[[ Information provided, beginning ]]

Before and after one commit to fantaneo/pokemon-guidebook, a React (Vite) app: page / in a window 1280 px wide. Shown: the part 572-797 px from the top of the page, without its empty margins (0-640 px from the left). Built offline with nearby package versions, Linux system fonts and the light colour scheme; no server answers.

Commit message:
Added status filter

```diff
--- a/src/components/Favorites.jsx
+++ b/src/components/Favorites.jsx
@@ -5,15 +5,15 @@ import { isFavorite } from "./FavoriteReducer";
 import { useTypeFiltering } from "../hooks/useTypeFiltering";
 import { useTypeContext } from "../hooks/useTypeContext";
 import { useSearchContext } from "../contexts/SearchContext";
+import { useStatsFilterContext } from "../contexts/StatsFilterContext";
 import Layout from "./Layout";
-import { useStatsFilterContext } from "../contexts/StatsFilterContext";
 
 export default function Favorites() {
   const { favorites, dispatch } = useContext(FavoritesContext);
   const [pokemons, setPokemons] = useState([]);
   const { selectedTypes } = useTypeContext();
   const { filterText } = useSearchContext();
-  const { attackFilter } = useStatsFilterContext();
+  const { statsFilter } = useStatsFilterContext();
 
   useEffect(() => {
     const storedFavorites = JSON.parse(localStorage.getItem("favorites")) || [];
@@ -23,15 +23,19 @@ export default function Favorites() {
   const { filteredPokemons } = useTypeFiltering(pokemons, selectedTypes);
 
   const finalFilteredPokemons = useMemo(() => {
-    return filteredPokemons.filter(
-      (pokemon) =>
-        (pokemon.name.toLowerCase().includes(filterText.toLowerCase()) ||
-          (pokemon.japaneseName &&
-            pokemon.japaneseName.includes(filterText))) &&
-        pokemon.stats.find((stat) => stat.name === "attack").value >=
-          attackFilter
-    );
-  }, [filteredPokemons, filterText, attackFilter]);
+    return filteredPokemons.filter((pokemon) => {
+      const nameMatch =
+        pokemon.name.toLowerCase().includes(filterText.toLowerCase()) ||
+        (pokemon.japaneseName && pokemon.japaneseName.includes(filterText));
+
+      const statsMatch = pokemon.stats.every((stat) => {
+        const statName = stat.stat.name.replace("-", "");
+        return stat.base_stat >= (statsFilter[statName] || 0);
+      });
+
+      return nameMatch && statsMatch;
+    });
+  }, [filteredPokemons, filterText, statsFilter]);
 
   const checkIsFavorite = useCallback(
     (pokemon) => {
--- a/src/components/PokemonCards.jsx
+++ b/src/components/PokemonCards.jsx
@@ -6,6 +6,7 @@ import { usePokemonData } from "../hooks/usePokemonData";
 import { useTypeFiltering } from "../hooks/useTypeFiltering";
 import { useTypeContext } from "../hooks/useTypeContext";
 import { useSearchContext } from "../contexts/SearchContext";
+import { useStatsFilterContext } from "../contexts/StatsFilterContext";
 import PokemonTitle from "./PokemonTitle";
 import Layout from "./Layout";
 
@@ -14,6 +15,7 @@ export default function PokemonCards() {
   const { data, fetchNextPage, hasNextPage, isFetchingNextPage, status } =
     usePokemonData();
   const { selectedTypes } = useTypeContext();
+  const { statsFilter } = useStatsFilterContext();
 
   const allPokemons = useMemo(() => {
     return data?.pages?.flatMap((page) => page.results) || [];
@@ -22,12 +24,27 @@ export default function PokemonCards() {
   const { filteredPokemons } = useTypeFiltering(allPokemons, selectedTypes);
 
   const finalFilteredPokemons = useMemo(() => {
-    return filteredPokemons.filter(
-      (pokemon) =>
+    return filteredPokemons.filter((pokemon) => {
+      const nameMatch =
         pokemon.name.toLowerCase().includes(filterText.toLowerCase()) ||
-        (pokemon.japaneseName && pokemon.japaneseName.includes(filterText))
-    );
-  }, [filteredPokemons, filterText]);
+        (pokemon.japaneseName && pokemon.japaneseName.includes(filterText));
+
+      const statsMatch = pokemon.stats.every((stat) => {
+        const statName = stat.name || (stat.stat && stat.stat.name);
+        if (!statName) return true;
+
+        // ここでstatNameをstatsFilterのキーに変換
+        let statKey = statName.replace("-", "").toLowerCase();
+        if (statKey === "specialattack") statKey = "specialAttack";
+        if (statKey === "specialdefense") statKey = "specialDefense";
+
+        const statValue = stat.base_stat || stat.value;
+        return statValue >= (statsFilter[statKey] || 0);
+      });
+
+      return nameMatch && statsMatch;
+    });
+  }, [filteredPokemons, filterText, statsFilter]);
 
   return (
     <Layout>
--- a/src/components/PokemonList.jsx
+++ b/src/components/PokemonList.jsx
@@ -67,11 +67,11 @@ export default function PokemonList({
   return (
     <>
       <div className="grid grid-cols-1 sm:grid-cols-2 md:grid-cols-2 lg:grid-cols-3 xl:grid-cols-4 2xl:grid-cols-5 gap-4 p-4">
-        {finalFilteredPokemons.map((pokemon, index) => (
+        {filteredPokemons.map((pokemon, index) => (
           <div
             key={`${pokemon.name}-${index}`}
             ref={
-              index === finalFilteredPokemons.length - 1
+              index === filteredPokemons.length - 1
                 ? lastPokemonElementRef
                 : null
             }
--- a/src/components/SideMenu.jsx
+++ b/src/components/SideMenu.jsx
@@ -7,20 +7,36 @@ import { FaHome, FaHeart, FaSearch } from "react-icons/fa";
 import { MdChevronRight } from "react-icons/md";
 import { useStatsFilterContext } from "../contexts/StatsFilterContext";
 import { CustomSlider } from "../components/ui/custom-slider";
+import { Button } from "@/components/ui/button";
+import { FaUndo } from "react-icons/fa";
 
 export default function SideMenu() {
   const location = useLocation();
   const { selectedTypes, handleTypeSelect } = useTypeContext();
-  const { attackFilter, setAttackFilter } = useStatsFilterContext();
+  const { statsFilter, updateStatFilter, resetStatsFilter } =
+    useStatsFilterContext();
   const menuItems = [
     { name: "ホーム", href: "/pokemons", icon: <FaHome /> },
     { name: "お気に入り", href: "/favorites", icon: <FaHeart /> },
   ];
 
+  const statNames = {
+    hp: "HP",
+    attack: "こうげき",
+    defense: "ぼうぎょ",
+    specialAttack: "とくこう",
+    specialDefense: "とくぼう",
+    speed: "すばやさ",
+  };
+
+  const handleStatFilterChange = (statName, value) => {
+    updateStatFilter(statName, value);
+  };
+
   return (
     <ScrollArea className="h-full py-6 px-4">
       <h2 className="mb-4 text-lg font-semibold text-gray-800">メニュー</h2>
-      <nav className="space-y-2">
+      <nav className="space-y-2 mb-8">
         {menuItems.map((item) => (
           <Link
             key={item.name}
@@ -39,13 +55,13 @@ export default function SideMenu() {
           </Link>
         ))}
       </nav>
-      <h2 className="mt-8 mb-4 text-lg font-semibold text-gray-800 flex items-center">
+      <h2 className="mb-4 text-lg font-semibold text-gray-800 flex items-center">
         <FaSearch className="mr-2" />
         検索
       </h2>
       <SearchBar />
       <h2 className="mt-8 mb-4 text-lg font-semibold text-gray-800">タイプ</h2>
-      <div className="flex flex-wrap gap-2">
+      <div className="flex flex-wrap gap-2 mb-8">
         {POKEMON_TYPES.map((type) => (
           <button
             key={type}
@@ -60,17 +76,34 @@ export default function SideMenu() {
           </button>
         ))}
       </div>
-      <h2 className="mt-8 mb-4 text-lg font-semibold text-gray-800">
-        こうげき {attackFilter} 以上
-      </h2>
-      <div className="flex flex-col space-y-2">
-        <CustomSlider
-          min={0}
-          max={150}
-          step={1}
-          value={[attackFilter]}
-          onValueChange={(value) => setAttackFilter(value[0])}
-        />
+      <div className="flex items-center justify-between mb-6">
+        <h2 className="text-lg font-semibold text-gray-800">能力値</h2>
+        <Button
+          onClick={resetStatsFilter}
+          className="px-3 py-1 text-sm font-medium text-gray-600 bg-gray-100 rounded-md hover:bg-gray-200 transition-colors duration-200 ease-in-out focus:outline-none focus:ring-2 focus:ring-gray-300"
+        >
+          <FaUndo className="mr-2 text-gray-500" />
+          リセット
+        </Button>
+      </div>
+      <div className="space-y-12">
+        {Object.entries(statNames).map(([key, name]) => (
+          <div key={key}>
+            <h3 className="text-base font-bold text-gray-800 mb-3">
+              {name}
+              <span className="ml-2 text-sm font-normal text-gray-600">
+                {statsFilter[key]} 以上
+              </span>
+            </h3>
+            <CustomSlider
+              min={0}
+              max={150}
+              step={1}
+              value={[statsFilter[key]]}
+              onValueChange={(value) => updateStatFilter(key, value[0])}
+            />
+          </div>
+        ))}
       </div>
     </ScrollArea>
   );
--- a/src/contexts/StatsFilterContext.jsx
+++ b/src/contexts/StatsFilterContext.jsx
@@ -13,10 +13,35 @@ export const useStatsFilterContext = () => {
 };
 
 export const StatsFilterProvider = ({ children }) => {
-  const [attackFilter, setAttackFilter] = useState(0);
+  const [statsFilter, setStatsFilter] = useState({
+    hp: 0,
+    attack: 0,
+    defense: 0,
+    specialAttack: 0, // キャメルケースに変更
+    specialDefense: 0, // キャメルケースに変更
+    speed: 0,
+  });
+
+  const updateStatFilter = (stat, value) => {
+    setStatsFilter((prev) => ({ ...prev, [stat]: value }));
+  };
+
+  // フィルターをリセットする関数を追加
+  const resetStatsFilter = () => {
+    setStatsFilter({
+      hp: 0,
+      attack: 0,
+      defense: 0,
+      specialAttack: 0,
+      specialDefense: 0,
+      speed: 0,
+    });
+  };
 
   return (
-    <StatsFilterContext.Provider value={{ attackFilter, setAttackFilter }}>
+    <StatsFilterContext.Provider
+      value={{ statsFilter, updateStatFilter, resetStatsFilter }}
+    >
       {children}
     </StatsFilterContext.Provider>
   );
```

[[ Information provided, end ]]

Exercise directions.
Gather up every line from the listing above in which the word "menuItems" occurs.

Reply.
   const menuItems = [
         {menuItems.map((item) => (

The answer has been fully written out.